■ **YOUR GOAL**: Every record below must be returned word for word, with the pictures left out.

■ **DATA RECORDS**:

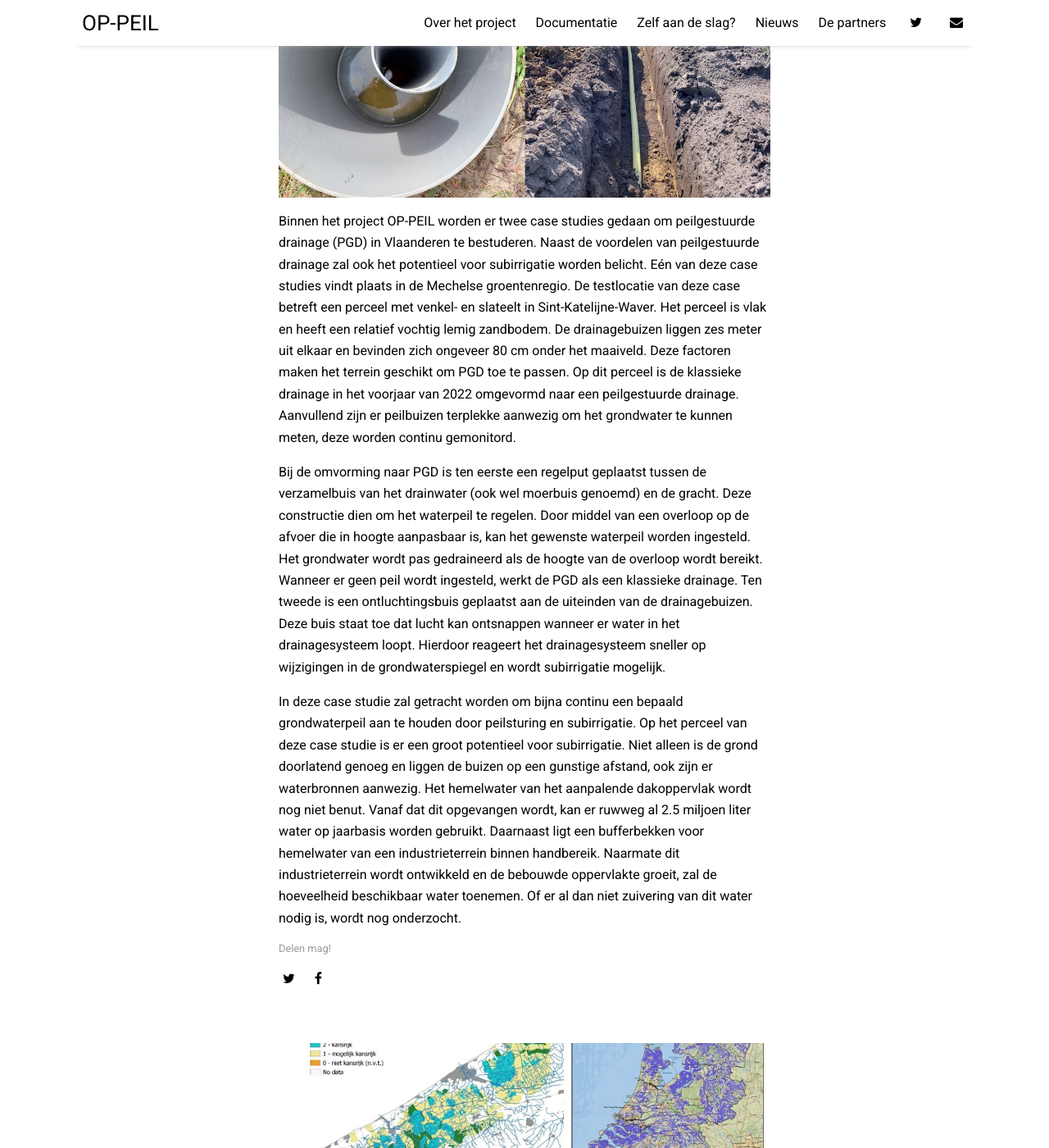
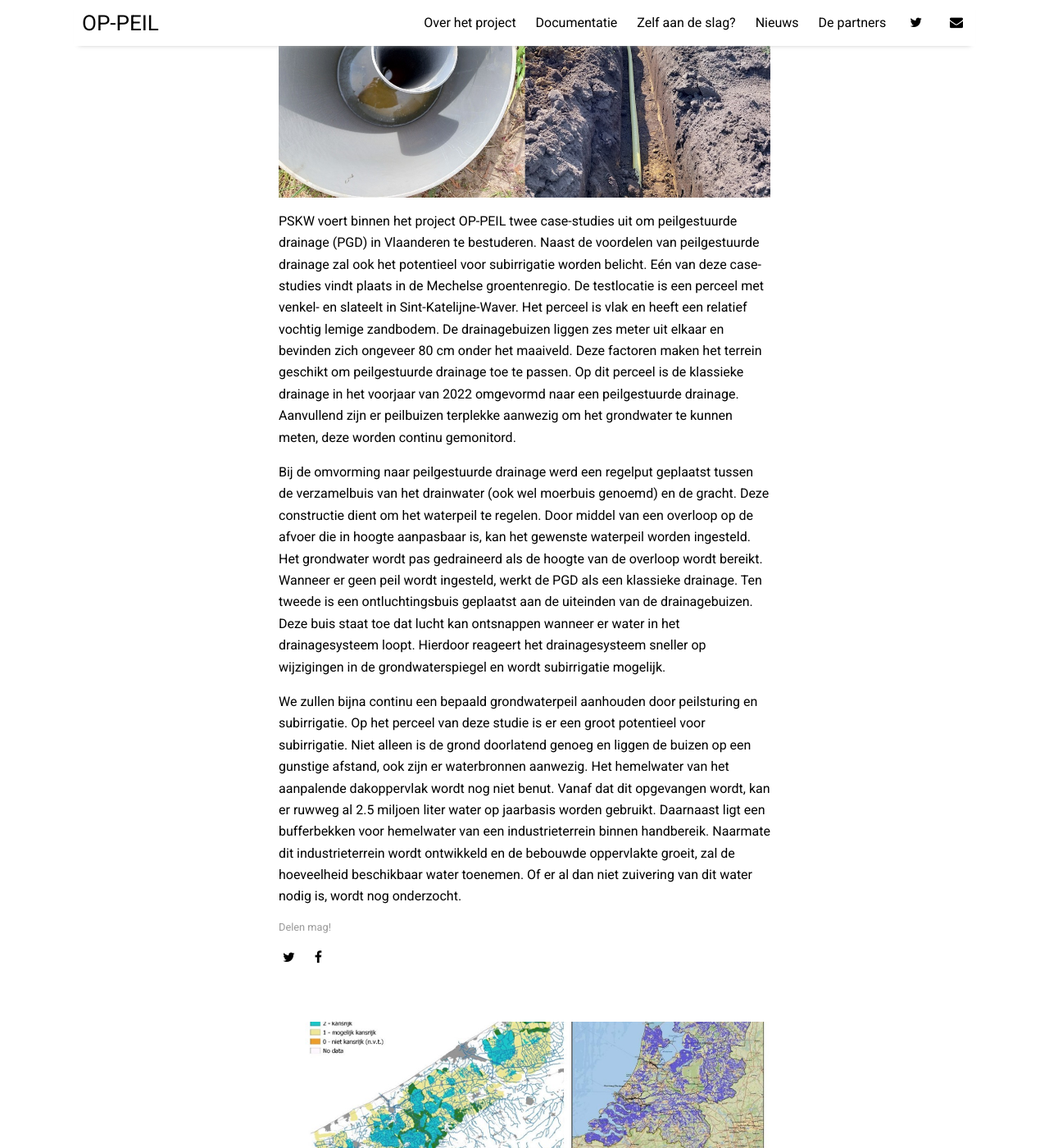
Before and after one commit to sarahgarre/op-peil, a Jekyll site: the page built from _posts/2022-08-22-pgd-case-study.md, in a window 1280 px wide and 1400 px high, scrolled down 647 px. Shown: the whole window at 82% size. Built offline with Jekyll 4.4.1, drawn with Linux system fonts in a browser that asks for light colours; nearby versions of some CDN libraries.

Commit message:
Update 2022-08-22-pgd-case-study.md

```diff
--- a/_posts/2022-08-22-pgd-case-study.md
+++ b/_posts/2022-08-22-pgd-case-study.md
@@ -9,8 +9,8 @@ image: pgd-case-study.png
 
 ![more picture of pgd](./assets/img/pgd-case-study2.png)
 
-Binnen het project OP-PEIL worden er twee case studies gedaan om peilgestuurde drainage (PGD) in Vlaanderen te bestuderen. Naast de voordelen van peilgestuurde drainage zal ook het potentieel voor subirrigatie worden belicht. Eén van deze case studies vindt plaats in de Mechelse groentenregio. De testlocatie van deze case betreft een perceel met venkel- en slateelt in Sint-Katelijne-Waver. Het perceel is vlak en heeft een relatief vochtig lemig zandbodem. De drainagebuizen liggen zes meter uit elkaar en bevinden zich ongeveer 80 cm onder het maaiveld. Deze factoren maken het terrein geschikt om PGD toe te passen. Op dit perceel is de klassieke drainage in het voorjaar van 2022 omgevormd naar een peilgestuurde drainage. Aanvullend zijn er peilbuizen terplekke aanwezig om het grondwater te kunnen meten, deze worden continu gemonitord.
+PSKW voert binnen het project OP-PEIL twee case-studies uit om peilgestuurde drainage (PGD) in Vlaanderen te bestuderen. Naast de voordelen van peilgestuurde drainage zal ook het potentieel voor subirrigatie worden belicht. Eén van deze case-studies vindt plaats in de Mechelse groentenregio. De testlocatie is een perceel met venkel- en slateelt in Sint-Katelijne-Waver. Het perceel is vlak en heeft een relatief vochtig lemige zandbodem. De drainagebuizen liggen zes meter uit elkaar en bevinden zich ongeveer 80 cm onder het maaiveld. Deze factoren maken het terrein geschikt om peilgestuurde drainage toe te passen. Op dit perceel is de klassieke drainage in het voorjaar van 2022 omgevormd naar een peilgestuurde drainage. Aanvullend zijn er peilbuizen terplekke aanwezig om het grondwater te kunnen meten, deze worden continu gemonitord.
 
-Bij de omvorming naar PGD is ten eerste een regelput geplaatst tussen de verzamelbuis van het drainwater (ook wel moerbuis genoemd) en de gracht. Deze constructie dien om het waterpeil te regelen. Door middel van een overloop op de afvoer die in hoogte aanpasbaar is, kan het gewenste waterpeil worden ingesteld. Het grondwater wordt pas gedraineerd als de hoogte van de overloop wordt bereikt. Wanneer er geen peil wordt ingesteld, werkt de PGD als een klassieke drainage. Ten tweede is een ontluchtingsbuis geplaatst aan de uiteinden van de drainagebuizen. Deze buis staat toe dat lucht kan ontsnappen wanneer er water in het drainagesysteem loopt. Hierdoor reageert het drainagesysteem sneller op wijzigingen in de grondwaterspiegel en wordt subirrigatie mogelijk.
+Bij de omvorming naar peilgestuurde drainage werd een regelput geplaatst tussen de verzamelbuis van het drainwater (ook wel moerbuis genoemd) en de gracht. Deze constructie dient om het waterpeil te regelen. Door middel van een overloop op de afvoer die in hoogte aanpasbaar is, kan het gewenste waterpeil worden ingesteld. Het grondwater wordt pas gedraineerd als de hoogte van de overloop wordt bereikt. Wanneer er geen peil wordt ingesteld, werkt de PGD als een klassieke drainage. Ten tweede is een ontluchtingsbuis geplaatst aan de uiteinden van de drainagebuizen. Deze buis staat toe dat lucht kan ontsnappen wanneer er water in het drainagesysteem loopt. Hierdoor reageert het drainagesysteem sneller op wijzigingen in de grondwaterspiegel en wordt subirrigatie mogelijk.
 
-In deze case studie zal getracht worden om bijna continu een bepaald grondwaterpeil aan te houden door peilsturing en subirrigatie. Op het perceel van deze case studie is er een groot potentieel voor subirrigatie. Niet alleen is de grond doorlatend genoeg en liggen de buizen op een gunstige afstand, ook zijn er waterbronnen aanwezig. Het hemelwater van het aanpalende dakoppervlak wordt nog niet benut. Vanaf dat dit opgevangen wordt, kan er ruwweg al 2.5 miljoen liter water op jaarbasis worden gebruikt. Daarnaast ligt een bufferbekken voor hemelwater van een industrieterrein binnen handbereik. Naarmate dit industrieterrein wordt ontwikkeld en de bebouwde oppervlakte groeit, zal de hoeveelheid beschikbaar water toenemen. Of er al dan niet zuivering van dit water nodig is, wordt nog onderzocht.
+We zullen bijna continu een bepaald grondwaterpeil aanhouden door peilsturing en subirrigatie. Op het perceel van deze studie is er een groot potentieel voor subirrigatie. Niet alleen is de grond doorlatend genoeg en liggen de buizen op een gunstige afstand, ook zijn er waterbronnen aanwezig. Het hemelwater van het aanpalende dakoppervlak wordt nog niet benut. Vanaf dat dit opgevangen wordt, kan er ruwweg al 2.5 miljoen liter water op jaarbasis worden gebruikt. Daarnaast ligt een bufferbekken voor hemelwater van een industrieterrein binnen handbereik. Naarmate dit industrieterrein wordt ontwikkeld en de bebouwde oppervlakte groeit, zal de hoeveelheid beschikbaar water toenemen. Of er al dan niet zuivering van dit water nodig is, wordt nog onderzocht.
```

■ **TASK SOLUTION**:
Before and after one commit to sarahgarre/op-peil, a Jekyll site: the page built from _posts/2022-08-22-pgd-case-study.md, in a window 1280 px wide and 1400 px high, scrolled down 647 px. Shown: the whole window at 82% size. Built offline with Jekyll 4.4.1, drawn with Linux system fonts in a browser that asks for light colours; nearby versions of some CDN libraries.

Commit message:
Update 2022-08-22-pgd-case-study.md

```diff
--- a/_posts/2022-08-22-pgd-case-study.md
+++ b/_posts/2022-08-22-pgd-case-study.md
@@ -9,8 +9,8 @@ image: pgd-case-study.png
 
 ![more picture of pgd](./assets/img/pgd-case-study2.png)
 
-Binnen het project OP-PEIL worden er twee case studies gedaan om peilgestuurde drainage (PGD) in Vlaanderen te bestuderen. Naast de voordelen van peilgestuurde drainage zal ook het potentieel voor subirrigatie worden belicht. Eén van deze case studies vindt plaats in de Mechelse groentenregio. De testlocatie van deze case betreft een perceel met venkel- en slateelt in Sint-Katelijne-Waver. Het perceel is vlak en heeft een relatief vochtig lemig zandbodem. De drainagebuizen liggen zes meter uit elkaar en bevinden zich ongeveer 80 cm onder het maaiveld. Deze factoren maken het terrein geschikt om PGD toe te passen. Op dit perceel is de klassieke drainage in het voorjaar van 2022 omgevormd naar een peilgestuurde drainage. Aanvullend zijn er peilbuizen terplekke aanwezig om het grondwater te kunnen meten, deze worden continu gemonitord.
+PSKW voert binnen het project OP-PEIL twee case-studies uit om peilgestuurde drainage (PGD) in Vlaanderen te bestuderen. Naast de voordelen van peilgestuurde drainage zal ook het potentieel voor subirrigatie worden belicht. Eén van deze case-studies vindt plaats in de Mechelse groentenregio. De testlocatie is een perceel met venkel- en slateelt in Sint-Katelijne-Waver. Het perceel is vlak en heeft een relatief vochtig lemige zandbodem. De drainagebuizen liggen zes meter uit elkaar en bevinden zich ongeveer 80 cm onder het maaiveld. Deze factoren maken het terrein geschikt om peilgestuurde drainage toe te passen. Op dit perceel is de klassieke drainage in het voorjaar van 2022 omgevormd naar een peilgestuurde drainage. Aanvullend zijn er peilbuizen terplekke aanwezig om het grondwater te kunnen meten, deze worden continu gemonitord.
 
-Bij de omvorming naar PGD is ten eerste een regelput geplaatst tussen de verzamelbuis van het drainwater (ook wel moerbuis genoemd) en de gracht. Deze constructie dien om het waterpeil te regelen. Door middel van een overloop op de afvoer die in hoogte aanpasbaar is, kan het gewenste waterpeil worden ingesteld. Het grondwater wordt pas gedraineerd als de hoogte van de overloop wordt bereikt. Wanneer er geen peil wordt ingesteld, werkt de PGD als een klassieke drainage. Ten tweede is een ontluchtingsbuis geplaatst aan de uiteinden van de drainagebuizen. Deze buis staat toe dat lucht kan ontsnappen wanneer er water in het drainagesysteem loopt. Hierdoor reageert het drainagesysteem sneller op wijzigingen in de grondwaterspiegel en wordt subirrigatie mogelijk.
+Bij de omvorming naar peilgestuurde drainage werd een regelput geplaatst tussen de verzamelbuis van het drainwater (ook wel moerbuis genoemd) en de gracht. Deze constructie dient om het waterpeil te regelen. Door middel van een overloop op de afvoer die in hoogte aanpasbaar is, kan het gewenste waterpeil worden ingesteld. Het grondwater wordt pas gedraineerd als de hoogte van de overloop wordt bereikt. Wanneer er geen peil wordt ingesteld, werkt de PGD als een klassieke drainage. Ten tweede is een ontluchtingsbuis geplaatst aan de uiteinden van de drainagebuizen. Deze buis staat toe dat lucht kan ontsnappen wanneer er water in het drainagesysteem loopt. Hierdoor reageert het drainagesysteem sneller op wijzigingen in de grondwaterspiegel en wordt subirrigatie mogelijk.
 
-In deze case studie zal getracht worden om bijna continu een bepaald grondwaterpeil aan te houden door peilsturing en subirrigatie. Op het perceel van deze case studie is er een groot potentieel voor subirrigatie. Niet alleen is de grond doorlatend genoeg en liggen de buizen op een gunstige afstand, ook zijn er waterbronnen aanwezig. Het hemelwater van het aanpalende dakoppervlak wordt nog niet benut. Vanaf dat dit opgevangen wordt, kan er ruwweg al 2.5 miljoen liter water op jaarbasis worden gebruikt. Daarnaast ligt een bufferbekken voor hemelwater van een industrieterrein binnen handbereik. Naarmate dit industrieterrein wordt ontwikkeld en de bebouwde oppervlakte groeit, zal de hoeveelheid beschikbaar water toenemen. Of er al dan niet zuivering van dit water nodig is, wordt nog onderzocht.
+We zullen bijna continu een bepaald grondwaterpeil aanhouden door peilsturing en subirrigatie. Op het perceel van deze studie is er een groot potentieel voor subirrigatie. Niet alleen is de grond doorlatend genoeg en liggen de buizen op een gunstige afstand, ook zijn er waterbronnen aanwezig. Het hemelwater van het aanpalende dakoppervlak wordt nog niet benut. Vanaf dat dit opgevangen wordt, kan er ruwweg al 2.5 miljoen liter water op jaarbasis worden gebruikt. Daarnaast ligt een bufferbekken voor hemelwater van een industrieterrein binnen handbereik. Naarmate dit industrieterrein wordt ontwikkeld en de bebouwde oppervlakte groeit, zal de hoeveelheid beschikbaar water toenemen. Of er al dan niet zuivering van dit water nodig is, wordt nog onderzocht.
```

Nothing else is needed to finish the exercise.